It is important, though, to understand that at this point these numbers do not match incidence numbers. This is because (both at Williams and nationally) most people who experience sexual violence never make a formal report of it.
It is not unusual, when campuses begin concerted work on sexual violence, to see report numbers begin to rise, sometimes dramatically and over multiple years. This represents increases in the willingness of students who have been harmed to access support and accountability resources. We are working urgently to ensure that our resources work well for students who have experienced sexual assault.
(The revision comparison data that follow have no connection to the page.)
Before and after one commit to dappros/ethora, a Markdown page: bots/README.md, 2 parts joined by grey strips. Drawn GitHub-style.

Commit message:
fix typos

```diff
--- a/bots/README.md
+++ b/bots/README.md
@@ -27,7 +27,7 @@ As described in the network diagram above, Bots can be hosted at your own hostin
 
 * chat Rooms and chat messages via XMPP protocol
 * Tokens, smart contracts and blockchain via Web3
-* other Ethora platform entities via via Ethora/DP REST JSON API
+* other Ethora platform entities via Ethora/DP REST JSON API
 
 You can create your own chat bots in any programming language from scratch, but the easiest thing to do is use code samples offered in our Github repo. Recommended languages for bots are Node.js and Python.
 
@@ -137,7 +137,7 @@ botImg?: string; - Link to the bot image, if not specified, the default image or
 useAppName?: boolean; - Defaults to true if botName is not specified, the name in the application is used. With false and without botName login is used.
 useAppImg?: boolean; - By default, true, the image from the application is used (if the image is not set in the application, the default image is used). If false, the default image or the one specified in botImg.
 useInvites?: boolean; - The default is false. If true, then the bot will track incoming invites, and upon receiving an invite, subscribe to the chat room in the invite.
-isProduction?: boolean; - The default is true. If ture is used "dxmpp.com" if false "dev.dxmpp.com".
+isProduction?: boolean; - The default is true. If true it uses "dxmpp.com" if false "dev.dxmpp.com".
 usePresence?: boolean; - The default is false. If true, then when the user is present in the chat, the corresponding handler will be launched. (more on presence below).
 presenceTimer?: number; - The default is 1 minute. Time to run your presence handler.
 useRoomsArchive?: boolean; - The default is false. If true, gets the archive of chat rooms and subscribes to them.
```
The Clery Act uses very specific definitions for purposes of counting crimes. The definitions are based on the FBI’s Uniform Crime Reporting guidelines, which periodically change. (For example, until 2013, the federal definition of rape only applied to female victims.)
What does this data tell us?
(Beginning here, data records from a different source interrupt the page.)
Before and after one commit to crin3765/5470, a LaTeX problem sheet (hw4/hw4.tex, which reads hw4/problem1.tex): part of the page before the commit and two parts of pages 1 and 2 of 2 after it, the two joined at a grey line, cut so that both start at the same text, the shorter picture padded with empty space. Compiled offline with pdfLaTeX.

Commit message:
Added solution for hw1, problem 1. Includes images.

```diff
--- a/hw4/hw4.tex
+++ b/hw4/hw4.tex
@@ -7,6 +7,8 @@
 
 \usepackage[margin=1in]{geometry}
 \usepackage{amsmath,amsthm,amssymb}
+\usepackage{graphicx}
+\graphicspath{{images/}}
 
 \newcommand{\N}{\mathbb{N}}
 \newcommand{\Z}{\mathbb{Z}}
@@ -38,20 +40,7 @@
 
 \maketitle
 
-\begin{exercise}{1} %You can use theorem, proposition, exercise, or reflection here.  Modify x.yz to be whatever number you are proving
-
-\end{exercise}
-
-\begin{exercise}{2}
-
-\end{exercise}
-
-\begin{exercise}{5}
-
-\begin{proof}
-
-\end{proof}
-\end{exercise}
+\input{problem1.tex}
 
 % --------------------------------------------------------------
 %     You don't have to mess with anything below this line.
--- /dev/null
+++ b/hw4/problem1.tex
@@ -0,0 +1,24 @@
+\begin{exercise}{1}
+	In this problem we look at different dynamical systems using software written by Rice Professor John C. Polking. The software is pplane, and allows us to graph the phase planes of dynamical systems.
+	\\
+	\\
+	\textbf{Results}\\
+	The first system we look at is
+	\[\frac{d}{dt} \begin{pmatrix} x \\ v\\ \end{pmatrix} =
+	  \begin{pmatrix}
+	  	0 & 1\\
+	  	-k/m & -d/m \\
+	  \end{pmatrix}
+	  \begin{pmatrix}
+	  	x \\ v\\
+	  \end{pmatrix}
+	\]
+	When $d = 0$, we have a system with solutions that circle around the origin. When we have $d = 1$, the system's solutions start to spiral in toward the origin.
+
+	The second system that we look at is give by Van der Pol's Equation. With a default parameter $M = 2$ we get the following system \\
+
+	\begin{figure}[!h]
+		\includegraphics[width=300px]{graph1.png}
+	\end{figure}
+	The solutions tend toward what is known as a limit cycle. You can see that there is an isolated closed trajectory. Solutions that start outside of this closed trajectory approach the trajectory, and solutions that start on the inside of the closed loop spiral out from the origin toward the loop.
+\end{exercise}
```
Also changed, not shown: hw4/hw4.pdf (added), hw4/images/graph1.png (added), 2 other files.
Clery reports provide a somewhat broader view of incidents of sexual violence than looking exclusively at the numbers of cases that make their way through the disciplinary process. For example, a student may disclose an assault, receive supportive services, and elect not to use the campus disciplinary process.
What can’t this data tell us?
Some of the definitions for Clery do not encompass all of the Code of Conduct. For example, violations that fall under the College’s definition of sexual exploitation are not included here.
Clery data is also highly geography-based. So, for example, the assault of a Williams student that occurred on a study-away trip, or at another college, or in some areas off-campus, would not be counted here unless it met specific federal criteria of relationship to the college.
Clery data is derived from reports to Campus Security Authorities, broadly defined as employees of the college who have responsibilities relative to the safety and security of campus (which is most administrative and student affairs staff). Many students who experience sexual violence on campus never specifically disclose their experiences to a staff member. To capture that information, we look to anonymous student survey data.
More generally, the question, How often does sexual violence happen at Williams? is both simple and complex to answer. The simple answer is, “far too often.”
The more complex answer requires us to use many different sources of information to get a full picture of how and how often sexual violence happens here.
But clearly the incidence of sexual violence at Williams, and on all campuses, is too high. Indeed, there is no acceptable number above 0.
Sarah Bolton, Dean of the College
Steve Klass, Vice President for Campus Life